A note to readers: Bold and uncensored, The Austin Chronicle has been Austin’s independent news source for over 40 years, expressing the community’s political and environmental concerns and supporting its active cultural scene. Now more than ever, we need your support to continue supplying Austin with independent, free press. If real news is important to you, please consider making a donation of $5, $10 or whatever you can afford, to help keep our journalism on stands.

Support the Chronicle  

More Wu-Tang Clan
SXSW Music Live: Erykah Badu, Thievery Corp, Wu-Tang
SXSW Music Live: Erykah Badu, Thievery Corp, Wu-Tang
Some go-go, some Baduizm, even Shaolin mastery

Thomas Fawcett, March 15, 2017

Fun Fun Fun Fest: Wu-Tang Clan
Wu-Tang Clan FFFF Review
Fear the Reaper

Kahron Spearman, Nov. 8, 2015

More by Kahron Spearman
Austin's Hip-Hop Pioneers, in Their Own Words
Austin's Hip-Hop Pioneers, in Their Own Words
The Austin History Center-archived rappers and industry innovators share stories

Sept. 15, 2023

The Prodigal Producer: Austin’s Malik Baptiste Comes Home
The Prodigal Producer: Austin’s Malik Baptiste Comes Home
Alchemical rapper returns from L.A. with 24-karat solo tracks

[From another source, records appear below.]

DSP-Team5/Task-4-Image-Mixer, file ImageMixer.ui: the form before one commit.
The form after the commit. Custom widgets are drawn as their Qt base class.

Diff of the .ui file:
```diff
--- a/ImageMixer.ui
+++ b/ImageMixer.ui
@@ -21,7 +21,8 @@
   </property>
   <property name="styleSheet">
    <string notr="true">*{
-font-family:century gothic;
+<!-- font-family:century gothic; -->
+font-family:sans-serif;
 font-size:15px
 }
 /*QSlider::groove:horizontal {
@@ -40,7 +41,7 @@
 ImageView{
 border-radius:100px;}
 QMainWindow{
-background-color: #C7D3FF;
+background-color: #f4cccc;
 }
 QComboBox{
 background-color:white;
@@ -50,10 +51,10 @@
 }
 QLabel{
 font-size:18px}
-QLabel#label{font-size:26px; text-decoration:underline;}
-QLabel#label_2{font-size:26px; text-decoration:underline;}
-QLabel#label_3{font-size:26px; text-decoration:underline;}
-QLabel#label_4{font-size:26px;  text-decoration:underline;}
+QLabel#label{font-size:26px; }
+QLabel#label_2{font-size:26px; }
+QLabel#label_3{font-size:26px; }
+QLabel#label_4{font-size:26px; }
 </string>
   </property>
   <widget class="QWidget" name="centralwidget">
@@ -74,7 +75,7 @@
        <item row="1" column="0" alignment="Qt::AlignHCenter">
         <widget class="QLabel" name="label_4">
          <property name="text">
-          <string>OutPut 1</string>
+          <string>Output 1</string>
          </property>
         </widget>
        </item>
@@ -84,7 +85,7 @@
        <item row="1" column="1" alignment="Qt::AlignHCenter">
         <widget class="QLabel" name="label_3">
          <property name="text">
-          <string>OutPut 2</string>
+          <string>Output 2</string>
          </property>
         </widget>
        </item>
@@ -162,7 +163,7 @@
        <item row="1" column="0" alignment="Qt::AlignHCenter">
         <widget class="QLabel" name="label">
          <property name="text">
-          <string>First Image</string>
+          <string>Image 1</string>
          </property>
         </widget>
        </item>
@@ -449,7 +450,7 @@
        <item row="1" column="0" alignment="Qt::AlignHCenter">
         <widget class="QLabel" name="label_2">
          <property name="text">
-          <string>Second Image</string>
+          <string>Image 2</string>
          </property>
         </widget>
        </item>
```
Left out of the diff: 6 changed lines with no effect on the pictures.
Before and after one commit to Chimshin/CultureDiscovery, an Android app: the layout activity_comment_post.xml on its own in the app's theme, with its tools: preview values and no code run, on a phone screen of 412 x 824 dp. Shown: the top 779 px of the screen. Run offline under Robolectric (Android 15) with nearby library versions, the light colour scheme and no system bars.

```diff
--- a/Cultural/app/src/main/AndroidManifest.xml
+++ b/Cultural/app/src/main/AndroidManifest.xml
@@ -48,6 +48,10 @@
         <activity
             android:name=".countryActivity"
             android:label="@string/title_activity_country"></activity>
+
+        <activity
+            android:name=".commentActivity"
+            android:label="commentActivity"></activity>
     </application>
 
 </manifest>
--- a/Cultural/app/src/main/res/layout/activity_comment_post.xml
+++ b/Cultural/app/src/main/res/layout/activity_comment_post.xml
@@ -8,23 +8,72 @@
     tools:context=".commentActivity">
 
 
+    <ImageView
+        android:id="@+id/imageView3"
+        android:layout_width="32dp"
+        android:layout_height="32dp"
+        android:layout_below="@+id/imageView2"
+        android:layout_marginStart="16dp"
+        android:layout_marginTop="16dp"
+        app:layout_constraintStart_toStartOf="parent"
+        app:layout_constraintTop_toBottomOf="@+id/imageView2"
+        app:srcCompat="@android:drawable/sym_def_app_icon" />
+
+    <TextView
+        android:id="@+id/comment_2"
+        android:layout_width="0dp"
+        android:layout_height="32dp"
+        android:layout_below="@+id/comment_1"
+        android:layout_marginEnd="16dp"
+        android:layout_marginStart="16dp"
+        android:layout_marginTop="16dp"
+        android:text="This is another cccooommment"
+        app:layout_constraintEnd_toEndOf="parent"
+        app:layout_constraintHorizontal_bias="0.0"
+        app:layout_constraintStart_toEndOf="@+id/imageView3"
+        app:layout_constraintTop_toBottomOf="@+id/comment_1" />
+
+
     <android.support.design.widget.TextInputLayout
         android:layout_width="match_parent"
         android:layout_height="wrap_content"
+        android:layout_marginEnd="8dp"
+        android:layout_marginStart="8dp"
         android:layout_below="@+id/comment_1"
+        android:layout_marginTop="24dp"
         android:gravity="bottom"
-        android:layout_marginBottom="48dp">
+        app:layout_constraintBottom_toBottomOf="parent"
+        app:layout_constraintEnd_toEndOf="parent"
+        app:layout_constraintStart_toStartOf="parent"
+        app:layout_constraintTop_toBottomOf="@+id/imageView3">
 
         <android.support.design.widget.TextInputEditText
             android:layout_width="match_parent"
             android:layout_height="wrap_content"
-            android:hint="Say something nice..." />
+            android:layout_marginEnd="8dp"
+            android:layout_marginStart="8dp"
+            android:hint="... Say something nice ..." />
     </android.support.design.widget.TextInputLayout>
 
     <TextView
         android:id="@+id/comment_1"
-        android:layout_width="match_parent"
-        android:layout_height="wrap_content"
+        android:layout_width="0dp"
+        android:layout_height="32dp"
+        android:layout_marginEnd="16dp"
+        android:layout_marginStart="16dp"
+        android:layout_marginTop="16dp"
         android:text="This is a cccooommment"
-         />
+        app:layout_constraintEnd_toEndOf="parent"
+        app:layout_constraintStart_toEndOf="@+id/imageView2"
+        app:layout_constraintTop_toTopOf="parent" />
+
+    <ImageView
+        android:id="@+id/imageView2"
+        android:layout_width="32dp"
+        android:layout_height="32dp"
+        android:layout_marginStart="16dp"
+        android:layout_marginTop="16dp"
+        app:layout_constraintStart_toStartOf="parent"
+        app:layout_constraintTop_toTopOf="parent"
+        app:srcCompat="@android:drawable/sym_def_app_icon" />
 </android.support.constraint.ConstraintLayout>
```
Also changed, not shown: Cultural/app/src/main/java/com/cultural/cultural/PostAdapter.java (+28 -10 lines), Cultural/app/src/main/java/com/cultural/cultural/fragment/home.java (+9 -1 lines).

Sept. 8, 2023


Wu-Tang Clan, RZA, GZA, Method Man, Raekwon, Ghostface Killah

One click gets you all the newsletters listed below

Breaking news, arts coverage, and daily events

Keep up with happenings around town

Kevin Curtin's bimonthly cannabis musings

Austin's queerest news and events

Eric Goodman's Austin FC column, other soccer news

Information is power. Support the free press, so we can support Austin.   Support the Chronicle